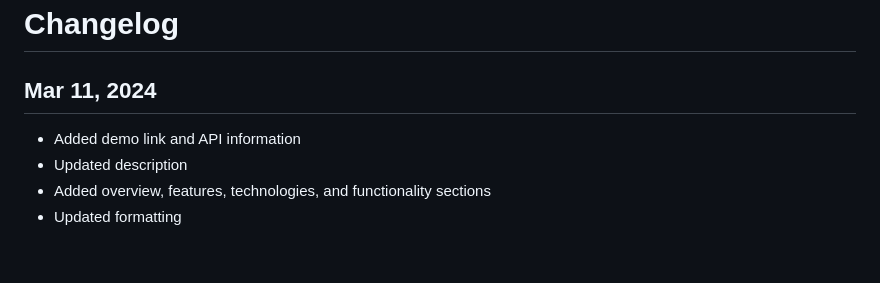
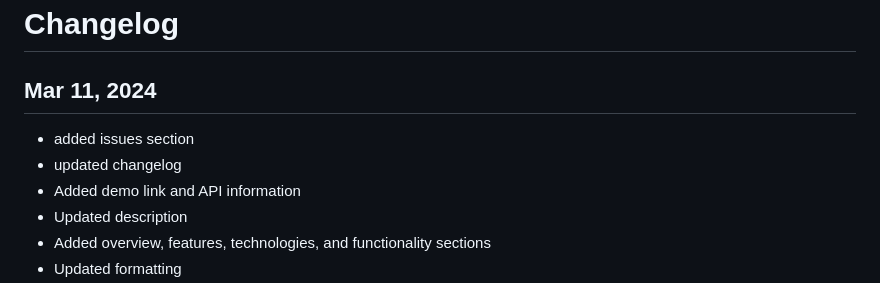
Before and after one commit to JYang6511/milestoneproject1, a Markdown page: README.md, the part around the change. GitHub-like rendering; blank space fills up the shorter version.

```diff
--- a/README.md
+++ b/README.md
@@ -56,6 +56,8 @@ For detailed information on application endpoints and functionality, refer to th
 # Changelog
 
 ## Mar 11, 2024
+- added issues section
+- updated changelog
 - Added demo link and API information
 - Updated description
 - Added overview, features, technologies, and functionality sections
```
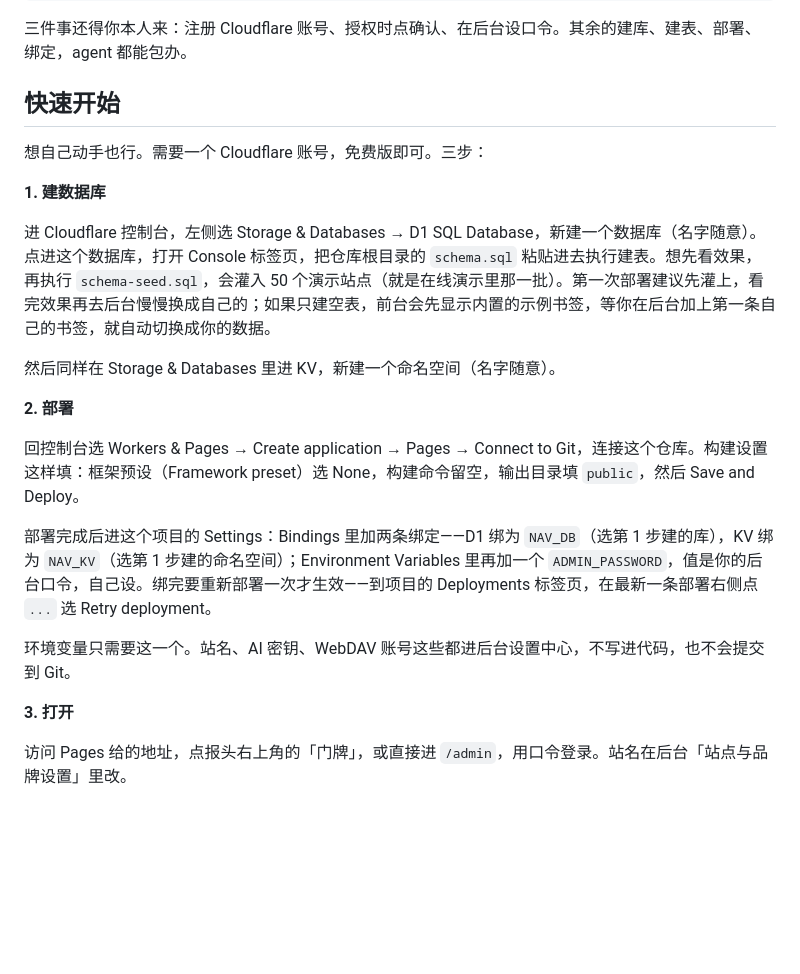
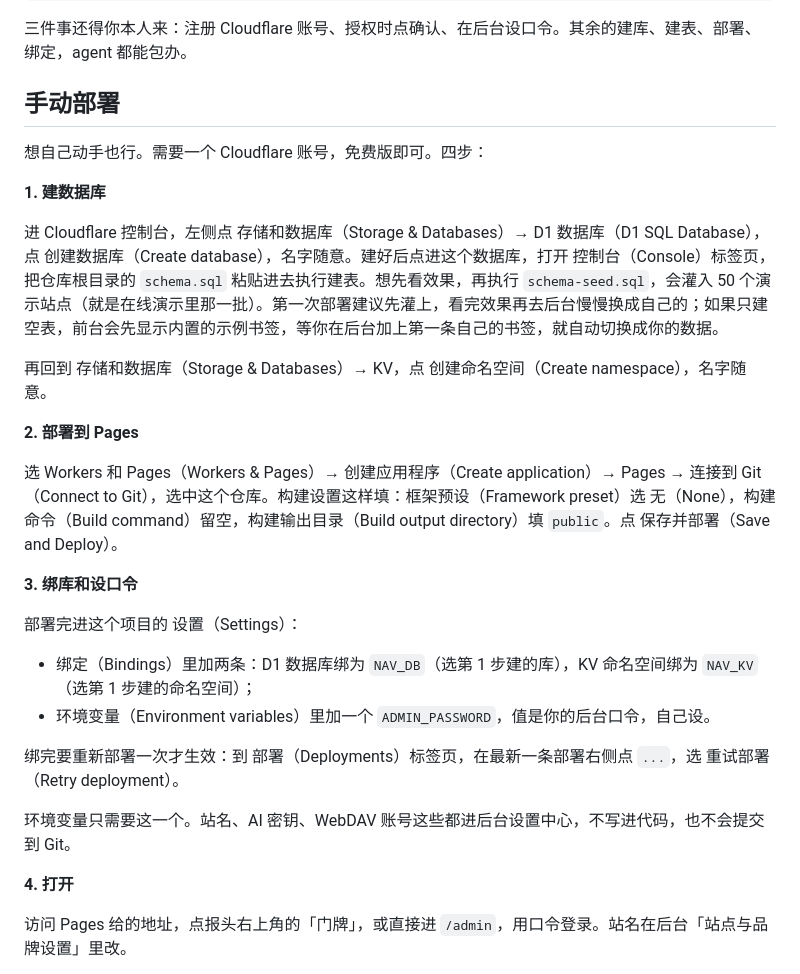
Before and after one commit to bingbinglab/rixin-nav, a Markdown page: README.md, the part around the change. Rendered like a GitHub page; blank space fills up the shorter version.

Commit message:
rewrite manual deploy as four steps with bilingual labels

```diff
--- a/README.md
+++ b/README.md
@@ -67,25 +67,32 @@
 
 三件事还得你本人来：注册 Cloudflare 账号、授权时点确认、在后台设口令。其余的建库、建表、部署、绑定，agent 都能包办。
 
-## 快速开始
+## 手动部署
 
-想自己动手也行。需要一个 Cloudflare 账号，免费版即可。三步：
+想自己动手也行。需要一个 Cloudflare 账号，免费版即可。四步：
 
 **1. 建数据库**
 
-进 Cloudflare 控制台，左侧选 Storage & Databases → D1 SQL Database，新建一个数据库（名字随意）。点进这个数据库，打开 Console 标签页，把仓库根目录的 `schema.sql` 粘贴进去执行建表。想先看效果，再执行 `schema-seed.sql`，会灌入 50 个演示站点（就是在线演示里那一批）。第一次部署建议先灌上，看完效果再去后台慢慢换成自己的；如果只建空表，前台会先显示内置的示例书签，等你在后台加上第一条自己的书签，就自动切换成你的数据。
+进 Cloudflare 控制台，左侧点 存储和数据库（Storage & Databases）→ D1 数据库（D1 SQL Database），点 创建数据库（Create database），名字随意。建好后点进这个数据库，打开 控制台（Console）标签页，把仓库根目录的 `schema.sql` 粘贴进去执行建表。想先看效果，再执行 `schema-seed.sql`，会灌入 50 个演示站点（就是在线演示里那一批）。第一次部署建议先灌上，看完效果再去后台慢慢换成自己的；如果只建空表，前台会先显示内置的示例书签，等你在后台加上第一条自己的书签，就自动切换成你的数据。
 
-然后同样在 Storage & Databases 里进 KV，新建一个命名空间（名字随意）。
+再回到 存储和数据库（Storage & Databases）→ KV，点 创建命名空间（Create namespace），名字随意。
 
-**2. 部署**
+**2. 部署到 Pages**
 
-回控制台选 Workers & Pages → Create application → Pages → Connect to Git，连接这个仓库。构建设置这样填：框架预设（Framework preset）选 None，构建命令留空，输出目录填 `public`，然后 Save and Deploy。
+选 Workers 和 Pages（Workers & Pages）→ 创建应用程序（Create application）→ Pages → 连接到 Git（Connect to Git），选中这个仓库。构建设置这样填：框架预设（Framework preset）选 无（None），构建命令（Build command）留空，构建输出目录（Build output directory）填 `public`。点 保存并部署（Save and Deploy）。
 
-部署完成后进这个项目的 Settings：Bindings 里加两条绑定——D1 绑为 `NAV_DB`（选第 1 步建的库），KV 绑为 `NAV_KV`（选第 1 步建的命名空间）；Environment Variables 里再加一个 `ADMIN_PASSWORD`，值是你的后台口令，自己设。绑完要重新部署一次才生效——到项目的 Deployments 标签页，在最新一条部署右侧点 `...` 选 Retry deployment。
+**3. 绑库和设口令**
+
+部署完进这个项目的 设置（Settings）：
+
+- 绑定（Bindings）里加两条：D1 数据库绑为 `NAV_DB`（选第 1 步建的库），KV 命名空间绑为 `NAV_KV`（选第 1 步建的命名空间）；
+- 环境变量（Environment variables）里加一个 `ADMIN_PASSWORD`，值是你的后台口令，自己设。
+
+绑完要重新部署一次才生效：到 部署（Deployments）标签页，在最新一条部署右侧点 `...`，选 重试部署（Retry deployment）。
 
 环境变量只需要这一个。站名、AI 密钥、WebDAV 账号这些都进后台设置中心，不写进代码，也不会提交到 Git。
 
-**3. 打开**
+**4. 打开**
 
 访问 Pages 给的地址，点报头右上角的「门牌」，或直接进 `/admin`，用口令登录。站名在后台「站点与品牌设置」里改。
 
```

...

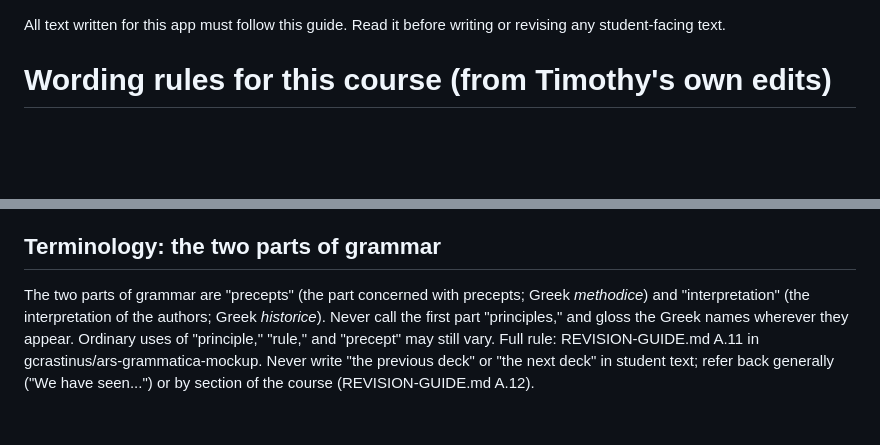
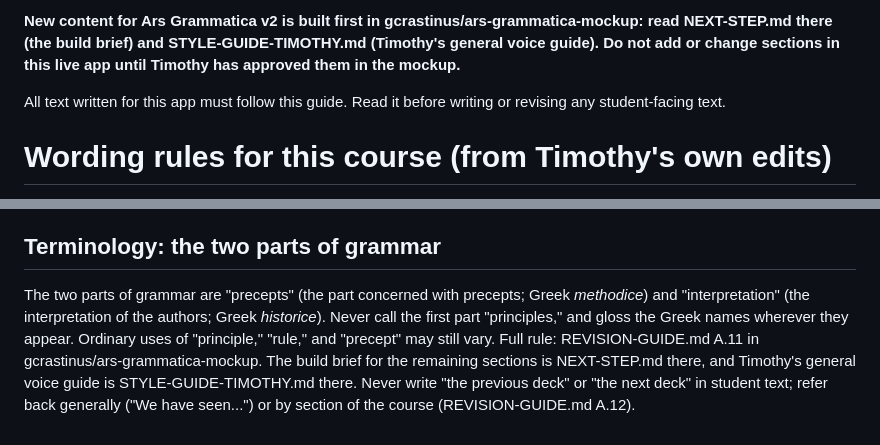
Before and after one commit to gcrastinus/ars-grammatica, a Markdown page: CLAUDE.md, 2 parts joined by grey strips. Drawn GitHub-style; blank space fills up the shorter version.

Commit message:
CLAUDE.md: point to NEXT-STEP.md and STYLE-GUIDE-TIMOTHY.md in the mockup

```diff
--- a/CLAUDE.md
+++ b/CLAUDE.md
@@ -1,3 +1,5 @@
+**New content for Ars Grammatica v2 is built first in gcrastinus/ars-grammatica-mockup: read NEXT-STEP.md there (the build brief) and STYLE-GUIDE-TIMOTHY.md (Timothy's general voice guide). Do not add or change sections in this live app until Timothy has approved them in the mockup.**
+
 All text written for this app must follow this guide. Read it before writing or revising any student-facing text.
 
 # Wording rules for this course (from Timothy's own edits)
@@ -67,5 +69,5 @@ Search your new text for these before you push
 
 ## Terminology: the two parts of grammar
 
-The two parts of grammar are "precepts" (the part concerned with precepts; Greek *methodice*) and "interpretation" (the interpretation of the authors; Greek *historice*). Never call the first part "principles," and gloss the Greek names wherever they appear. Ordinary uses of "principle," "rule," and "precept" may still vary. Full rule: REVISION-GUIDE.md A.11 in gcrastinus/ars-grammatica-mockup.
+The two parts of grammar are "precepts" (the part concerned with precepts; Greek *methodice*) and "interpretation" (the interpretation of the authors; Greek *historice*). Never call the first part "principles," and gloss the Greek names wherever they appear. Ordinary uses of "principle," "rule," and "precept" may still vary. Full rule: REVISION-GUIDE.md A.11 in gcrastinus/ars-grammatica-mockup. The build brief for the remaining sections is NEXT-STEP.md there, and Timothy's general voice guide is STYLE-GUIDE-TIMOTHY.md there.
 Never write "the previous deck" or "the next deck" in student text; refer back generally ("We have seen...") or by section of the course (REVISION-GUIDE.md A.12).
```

▶ _THE TASK_: Gather each line in the data that holds the string "grammar".

▶ _RESULT_:
 ## Terminology: the two parts of grammar
-The two parts of grammar are "precepts" (the part concerned with precepts; Greek *methodice*) and "interpretation" (the interpretation of the authors; Greek *historice*). Never call the first part "principles," and gloss the Greek names wherever they appear. Ordinary uses of "principle," "rule," and "precept" may still vary. Full rule: REVISION-GUIDE.md A.11 in gcrastinus/ars-grammatica-mockup.
+The two parts of grammar are "precepts" (the part concerned with precepts; Greek *methodice*) and "interpretation" (the interpretation of the authors; Greek *historice*). Never call the first part "principles," and gloss the Greek names wherever they appear. Ordinary uses of "principle," "rule," and "precept" may still vary. Full rule: REVISION-GUIDE.md A.11 in gcrastinus/ars-grammatica-mockup. The build brief for the remaining sections is NEXT-STEP.md there, and Timothy's general voice guide is STYLE-GUIDE-TIMOTHY.md there.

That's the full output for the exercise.